** Records for processing **
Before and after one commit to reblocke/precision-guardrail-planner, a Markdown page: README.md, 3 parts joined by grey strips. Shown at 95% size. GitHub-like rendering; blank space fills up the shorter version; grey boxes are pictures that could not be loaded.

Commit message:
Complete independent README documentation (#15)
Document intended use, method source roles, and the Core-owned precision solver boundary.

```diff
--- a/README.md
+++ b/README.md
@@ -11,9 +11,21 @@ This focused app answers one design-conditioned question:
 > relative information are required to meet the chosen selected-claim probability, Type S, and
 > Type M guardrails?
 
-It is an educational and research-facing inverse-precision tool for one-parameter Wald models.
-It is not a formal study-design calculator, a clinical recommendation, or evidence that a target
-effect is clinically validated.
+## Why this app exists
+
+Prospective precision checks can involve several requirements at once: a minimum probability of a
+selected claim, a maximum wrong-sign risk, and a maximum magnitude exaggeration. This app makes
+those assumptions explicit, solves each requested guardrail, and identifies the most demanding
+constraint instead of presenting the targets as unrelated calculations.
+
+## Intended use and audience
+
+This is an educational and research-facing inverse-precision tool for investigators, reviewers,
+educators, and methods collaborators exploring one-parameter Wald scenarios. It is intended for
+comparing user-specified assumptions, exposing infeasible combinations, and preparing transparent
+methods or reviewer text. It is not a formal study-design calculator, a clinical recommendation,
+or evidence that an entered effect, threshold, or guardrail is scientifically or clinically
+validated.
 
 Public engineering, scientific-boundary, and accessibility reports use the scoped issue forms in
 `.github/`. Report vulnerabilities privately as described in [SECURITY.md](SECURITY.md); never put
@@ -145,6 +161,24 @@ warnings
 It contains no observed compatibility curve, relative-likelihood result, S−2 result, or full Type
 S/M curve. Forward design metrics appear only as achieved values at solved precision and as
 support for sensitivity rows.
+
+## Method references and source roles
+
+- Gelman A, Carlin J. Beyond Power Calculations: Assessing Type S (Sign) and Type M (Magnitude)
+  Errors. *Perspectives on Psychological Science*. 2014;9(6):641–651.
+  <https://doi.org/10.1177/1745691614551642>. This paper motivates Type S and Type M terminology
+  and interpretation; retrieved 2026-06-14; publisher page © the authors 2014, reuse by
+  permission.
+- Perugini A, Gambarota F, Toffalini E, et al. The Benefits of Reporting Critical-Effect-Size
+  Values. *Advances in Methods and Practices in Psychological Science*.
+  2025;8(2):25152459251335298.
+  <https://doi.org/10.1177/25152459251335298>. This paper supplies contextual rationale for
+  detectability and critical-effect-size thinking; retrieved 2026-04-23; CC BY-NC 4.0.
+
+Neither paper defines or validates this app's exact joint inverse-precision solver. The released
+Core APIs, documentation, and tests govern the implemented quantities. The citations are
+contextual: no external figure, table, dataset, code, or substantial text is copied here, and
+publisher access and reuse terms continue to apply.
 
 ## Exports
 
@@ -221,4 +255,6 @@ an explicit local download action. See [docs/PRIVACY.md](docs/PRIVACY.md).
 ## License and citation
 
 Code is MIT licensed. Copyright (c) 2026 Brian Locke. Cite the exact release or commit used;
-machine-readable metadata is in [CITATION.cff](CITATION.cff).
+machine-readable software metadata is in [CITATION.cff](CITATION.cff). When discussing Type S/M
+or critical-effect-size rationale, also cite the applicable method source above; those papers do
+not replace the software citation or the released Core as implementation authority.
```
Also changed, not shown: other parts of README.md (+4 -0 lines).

** Task to complete **
Based on the material above, how many lines contain the string "contextual"? State the number alone.

** Result for this task **
2